*The task*.
Each line of the records containing "other" is to be copied out and returned.

*Provided records*.
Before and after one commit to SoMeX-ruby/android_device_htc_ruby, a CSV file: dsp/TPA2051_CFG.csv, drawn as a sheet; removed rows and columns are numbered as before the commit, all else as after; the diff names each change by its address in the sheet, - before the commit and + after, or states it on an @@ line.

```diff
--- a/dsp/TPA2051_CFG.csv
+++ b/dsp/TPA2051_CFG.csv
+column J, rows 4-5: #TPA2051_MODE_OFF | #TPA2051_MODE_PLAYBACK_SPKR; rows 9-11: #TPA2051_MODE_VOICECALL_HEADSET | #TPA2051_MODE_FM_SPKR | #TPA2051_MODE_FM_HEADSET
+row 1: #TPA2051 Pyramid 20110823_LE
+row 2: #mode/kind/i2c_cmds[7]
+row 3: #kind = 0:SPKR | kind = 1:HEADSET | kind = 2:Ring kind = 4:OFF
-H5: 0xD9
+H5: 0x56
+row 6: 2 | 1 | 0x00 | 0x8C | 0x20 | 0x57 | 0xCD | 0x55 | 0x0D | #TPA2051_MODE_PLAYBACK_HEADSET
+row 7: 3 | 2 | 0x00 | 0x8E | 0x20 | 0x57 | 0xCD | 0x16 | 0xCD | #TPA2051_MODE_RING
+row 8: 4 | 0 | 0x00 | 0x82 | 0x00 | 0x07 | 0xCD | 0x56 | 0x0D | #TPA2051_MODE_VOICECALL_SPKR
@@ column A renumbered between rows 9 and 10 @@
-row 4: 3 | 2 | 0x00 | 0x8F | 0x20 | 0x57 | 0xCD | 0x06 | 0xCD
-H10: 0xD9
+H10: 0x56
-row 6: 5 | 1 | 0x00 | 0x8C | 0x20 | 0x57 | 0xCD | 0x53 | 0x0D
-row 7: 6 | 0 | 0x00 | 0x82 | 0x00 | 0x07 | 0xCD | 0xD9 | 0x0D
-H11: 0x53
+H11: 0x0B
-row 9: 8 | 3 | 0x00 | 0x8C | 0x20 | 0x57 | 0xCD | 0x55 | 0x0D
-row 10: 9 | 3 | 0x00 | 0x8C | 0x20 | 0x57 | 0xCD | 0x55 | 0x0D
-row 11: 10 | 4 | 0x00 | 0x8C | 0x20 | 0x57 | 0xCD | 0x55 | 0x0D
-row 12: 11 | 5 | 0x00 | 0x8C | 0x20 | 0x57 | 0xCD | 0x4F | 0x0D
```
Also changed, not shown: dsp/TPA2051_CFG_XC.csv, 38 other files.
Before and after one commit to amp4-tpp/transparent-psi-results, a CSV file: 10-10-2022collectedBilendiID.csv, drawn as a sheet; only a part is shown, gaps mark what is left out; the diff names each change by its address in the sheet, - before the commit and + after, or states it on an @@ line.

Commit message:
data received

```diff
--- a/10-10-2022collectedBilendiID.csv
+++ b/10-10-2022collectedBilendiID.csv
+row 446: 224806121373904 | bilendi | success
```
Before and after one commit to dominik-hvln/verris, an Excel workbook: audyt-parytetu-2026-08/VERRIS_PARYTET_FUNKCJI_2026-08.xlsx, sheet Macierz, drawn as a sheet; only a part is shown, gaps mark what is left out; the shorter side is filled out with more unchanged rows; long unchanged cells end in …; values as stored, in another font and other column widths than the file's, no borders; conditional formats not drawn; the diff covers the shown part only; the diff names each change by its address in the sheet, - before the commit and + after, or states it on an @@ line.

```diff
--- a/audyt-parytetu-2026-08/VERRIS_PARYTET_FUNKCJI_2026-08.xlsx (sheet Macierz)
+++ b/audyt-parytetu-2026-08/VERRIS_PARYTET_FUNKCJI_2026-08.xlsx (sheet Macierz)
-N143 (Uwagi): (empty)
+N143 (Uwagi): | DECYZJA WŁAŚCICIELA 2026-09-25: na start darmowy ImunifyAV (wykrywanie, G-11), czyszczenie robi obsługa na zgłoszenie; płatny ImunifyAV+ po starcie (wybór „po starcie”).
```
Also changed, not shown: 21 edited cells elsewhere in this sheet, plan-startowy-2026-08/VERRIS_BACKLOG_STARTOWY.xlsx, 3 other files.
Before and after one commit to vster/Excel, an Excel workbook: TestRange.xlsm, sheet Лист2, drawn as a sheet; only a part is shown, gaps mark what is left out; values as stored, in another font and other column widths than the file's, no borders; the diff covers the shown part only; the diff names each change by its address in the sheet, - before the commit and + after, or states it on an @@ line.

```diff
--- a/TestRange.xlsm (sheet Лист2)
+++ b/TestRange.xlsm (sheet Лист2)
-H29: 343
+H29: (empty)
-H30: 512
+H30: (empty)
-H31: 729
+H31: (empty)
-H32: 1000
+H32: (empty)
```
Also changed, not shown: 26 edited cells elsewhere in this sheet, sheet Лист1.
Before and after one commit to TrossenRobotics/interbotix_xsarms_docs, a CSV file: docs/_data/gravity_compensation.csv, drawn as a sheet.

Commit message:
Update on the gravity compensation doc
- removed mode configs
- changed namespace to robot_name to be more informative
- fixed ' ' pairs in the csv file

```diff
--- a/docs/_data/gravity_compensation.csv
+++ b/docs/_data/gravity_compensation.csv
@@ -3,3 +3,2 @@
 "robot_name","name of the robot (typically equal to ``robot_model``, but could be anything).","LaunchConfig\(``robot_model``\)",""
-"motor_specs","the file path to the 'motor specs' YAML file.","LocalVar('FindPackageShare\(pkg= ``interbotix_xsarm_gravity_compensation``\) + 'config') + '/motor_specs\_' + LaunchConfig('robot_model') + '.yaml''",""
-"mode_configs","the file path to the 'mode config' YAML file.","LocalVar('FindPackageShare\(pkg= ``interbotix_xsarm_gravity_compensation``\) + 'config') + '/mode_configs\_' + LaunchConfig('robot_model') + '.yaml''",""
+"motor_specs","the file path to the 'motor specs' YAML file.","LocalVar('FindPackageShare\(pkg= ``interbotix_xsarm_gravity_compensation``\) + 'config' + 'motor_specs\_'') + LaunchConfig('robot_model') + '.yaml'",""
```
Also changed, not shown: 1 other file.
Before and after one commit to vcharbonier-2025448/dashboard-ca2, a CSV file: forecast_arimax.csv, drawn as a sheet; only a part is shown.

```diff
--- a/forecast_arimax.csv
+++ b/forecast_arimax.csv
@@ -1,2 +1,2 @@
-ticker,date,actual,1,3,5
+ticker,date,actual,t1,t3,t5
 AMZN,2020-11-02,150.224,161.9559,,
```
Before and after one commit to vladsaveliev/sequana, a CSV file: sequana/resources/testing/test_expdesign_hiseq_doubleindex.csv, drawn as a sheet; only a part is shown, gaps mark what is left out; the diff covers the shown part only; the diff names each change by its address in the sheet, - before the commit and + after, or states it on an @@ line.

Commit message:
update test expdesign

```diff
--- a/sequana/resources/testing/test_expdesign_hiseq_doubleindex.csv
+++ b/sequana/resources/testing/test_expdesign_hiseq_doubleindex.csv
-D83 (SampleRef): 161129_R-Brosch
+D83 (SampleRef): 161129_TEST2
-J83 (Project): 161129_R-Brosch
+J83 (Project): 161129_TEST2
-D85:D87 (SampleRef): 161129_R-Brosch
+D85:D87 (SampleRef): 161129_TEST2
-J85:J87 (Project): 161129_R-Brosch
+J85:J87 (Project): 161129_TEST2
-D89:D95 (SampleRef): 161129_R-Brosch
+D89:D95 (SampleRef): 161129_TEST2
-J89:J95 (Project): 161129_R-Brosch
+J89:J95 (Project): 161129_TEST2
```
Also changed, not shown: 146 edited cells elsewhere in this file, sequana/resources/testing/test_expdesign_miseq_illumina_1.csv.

*Response to the exercise*.
Also changed, not shown: dsp/TPA2051_CFG_XC.csv, 38 other files.
Before and after one commit to dominik-hvln/verris, an Excel workbook: audyt-parytetu-2026-08/VERRIS_PARYTET_FUNKCJI_2026-08.xlsx, sheet Macierz, drawn as a sheet; only a part is shown, gaps mark what is left out; the shorter side is filled out with more unchanged rows; long unchanged cells end in …; values as stored, in another font and other column widths than the file's, no borders; conditional formats not drawn; the diff covers the shown part only; the diff names each change by its address in the sheet, - before the commit and + after, or states it on an @@ line.
Also changed, not shown: 21 edited cells elsewhere in this sheet, plan-startowy-2026-08/VERRIS_BACKLOG_STARTOWY.xlsx, 3 other files.
Before and after one commit to vster/Excel, an Excel workbook: TestRange.xlsm, sheet Лист2, drawn as a sheet; only a part is shown, gaps mark what is left out; values as stored, in another font and other column widths than the file's, no borders; the diff covers the shown part only; the diff names each change by its address in the sheet, - before the commit and + after, or states it on an @@ line.
Also changed, not shown: 1 other file.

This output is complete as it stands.